* _PROVIDED INFORMATION_
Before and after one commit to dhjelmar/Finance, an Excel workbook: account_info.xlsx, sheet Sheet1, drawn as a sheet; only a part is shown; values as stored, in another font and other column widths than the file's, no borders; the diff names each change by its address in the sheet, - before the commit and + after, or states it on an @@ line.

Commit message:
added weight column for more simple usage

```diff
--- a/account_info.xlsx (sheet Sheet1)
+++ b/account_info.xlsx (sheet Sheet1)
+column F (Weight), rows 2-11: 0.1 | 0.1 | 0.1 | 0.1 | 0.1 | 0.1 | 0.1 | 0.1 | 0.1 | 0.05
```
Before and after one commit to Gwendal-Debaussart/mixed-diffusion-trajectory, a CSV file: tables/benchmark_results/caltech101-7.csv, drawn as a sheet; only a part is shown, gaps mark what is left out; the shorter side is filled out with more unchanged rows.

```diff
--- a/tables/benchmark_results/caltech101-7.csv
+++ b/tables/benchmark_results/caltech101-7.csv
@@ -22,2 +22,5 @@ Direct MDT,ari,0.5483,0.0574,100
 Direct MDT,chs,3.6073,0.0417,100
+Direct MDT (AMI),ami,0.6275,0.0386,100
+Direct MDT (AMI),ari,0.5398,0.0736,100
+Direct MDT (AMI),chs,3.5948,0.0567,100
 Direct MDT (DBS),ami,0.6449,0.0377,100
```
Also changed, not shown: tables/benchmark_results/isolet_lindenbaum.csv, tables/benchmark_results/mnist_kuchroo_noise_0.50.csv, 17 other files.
* * *
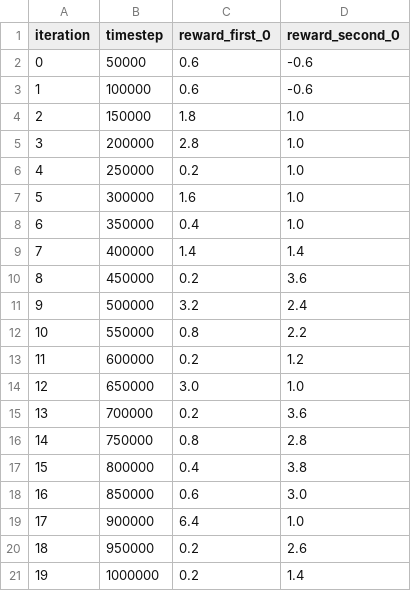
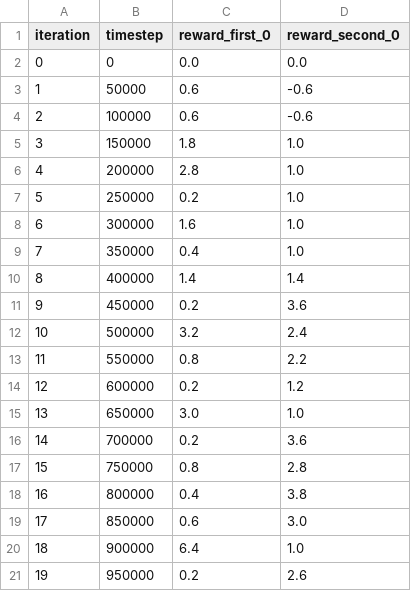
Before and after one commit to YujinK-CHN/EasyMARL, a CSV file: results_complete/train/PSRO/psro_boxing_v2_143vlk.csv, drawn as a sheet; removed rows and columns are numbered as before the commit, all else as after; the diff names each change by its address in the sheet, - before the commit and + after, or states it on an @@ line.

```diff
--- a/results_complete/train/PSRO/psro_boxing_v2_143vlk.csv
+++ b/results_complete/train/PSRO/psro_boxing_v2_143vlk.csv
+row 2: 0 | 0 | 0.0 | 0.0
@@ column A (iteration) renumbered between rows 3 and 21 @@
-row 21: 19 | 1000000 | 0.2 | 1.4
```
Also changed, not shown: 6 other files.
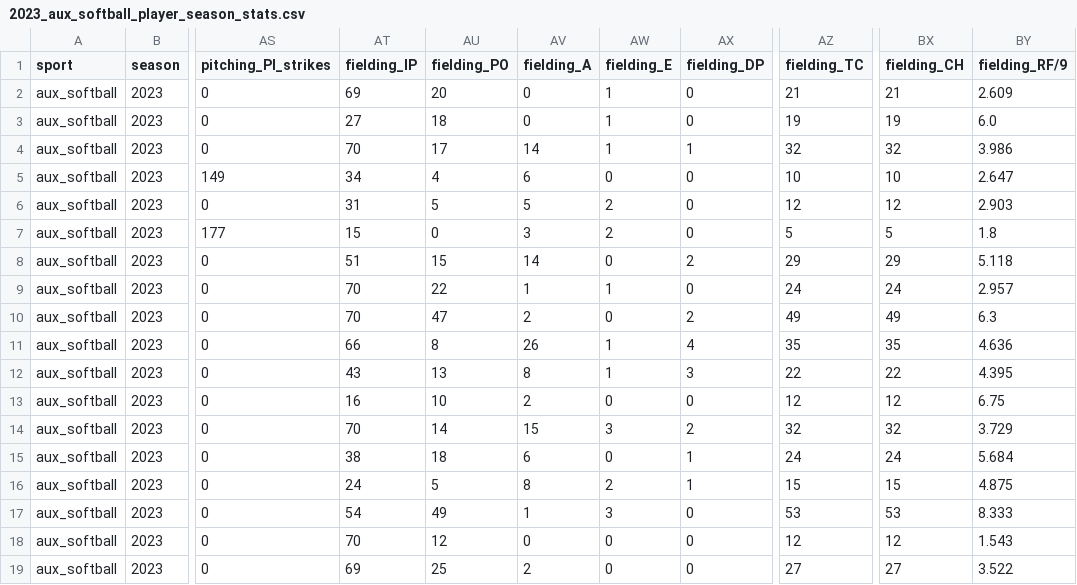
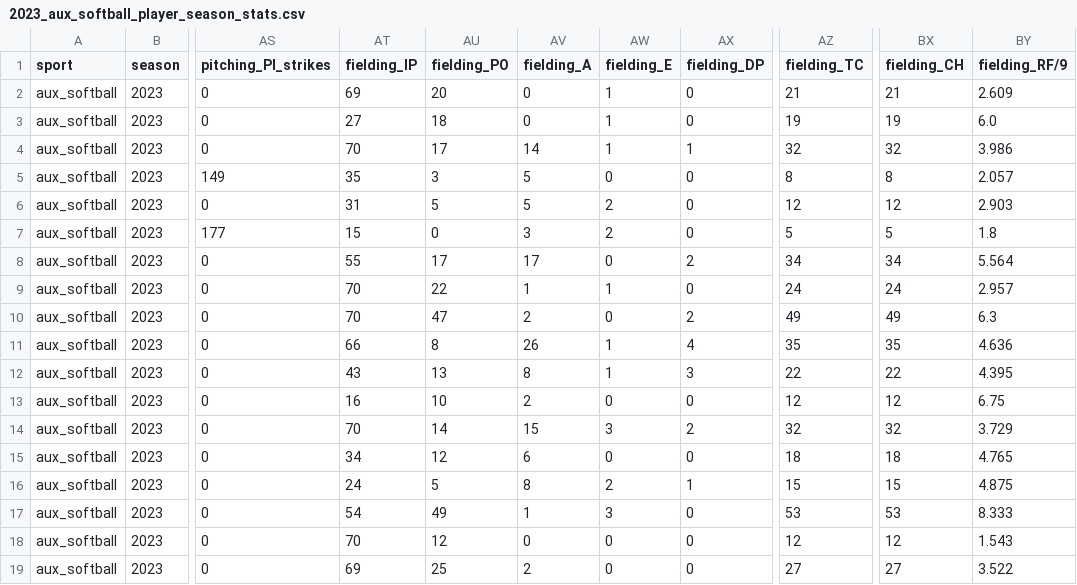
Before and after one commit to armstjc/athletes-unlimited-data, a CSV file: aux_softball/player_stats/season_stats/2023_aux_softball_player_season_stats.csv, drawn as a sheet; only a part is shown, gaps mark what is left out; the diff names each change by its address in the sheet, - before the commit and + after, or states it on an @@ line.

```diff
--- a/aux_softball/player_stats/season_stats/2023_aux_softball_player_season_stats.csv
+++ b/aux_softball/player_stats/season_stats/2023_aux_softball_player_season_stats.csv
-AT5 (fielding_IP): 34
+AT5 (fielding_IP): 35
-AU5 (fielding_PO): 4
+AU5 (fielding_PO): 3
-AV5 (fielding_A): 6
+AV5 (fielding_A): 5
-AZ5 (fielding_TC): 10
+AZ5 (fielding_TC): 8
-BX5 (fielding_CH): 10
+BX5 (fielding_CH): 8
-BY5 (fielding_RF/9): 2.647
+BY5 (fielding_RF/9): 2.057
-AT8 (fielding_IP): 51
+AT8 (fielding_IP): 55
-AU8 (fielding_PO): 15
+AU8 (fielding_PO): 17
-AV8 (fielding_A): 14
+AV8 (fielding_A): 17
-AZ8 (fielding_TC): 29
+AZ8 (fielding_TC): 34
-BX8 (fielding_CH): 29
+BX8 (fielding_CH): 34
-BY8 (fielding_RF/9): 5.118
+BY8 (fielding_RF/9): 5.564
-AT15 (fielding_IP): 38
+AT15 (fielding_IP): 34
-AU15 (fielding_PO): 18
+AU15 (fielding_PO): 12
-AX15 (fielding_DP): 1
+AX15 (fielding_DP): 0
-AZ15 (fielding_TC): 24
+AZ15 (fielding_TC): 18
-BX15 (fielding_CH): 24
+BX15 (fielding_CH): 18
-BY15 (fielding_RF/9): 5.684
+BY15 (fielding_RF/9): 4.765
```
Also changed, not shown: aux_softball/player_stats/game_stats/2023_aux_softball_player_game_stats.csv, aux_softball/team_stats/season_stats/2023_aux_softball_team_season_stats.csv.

* _REQUIRED WORK_
Find each line of the data above that holds the word "more", then copy it.

* _ANSWER BOX_
added weight column for more simple usage
Before and after one commit to Gwendal-Debaussart/mixed-diffusion-trajectory, a CSV file: tables/benchmark_results/caltech101-7.csv, drawn as a sheet; only a part is shown, gaps mark what is left out; the shorter side is filled out with more unchanged rows.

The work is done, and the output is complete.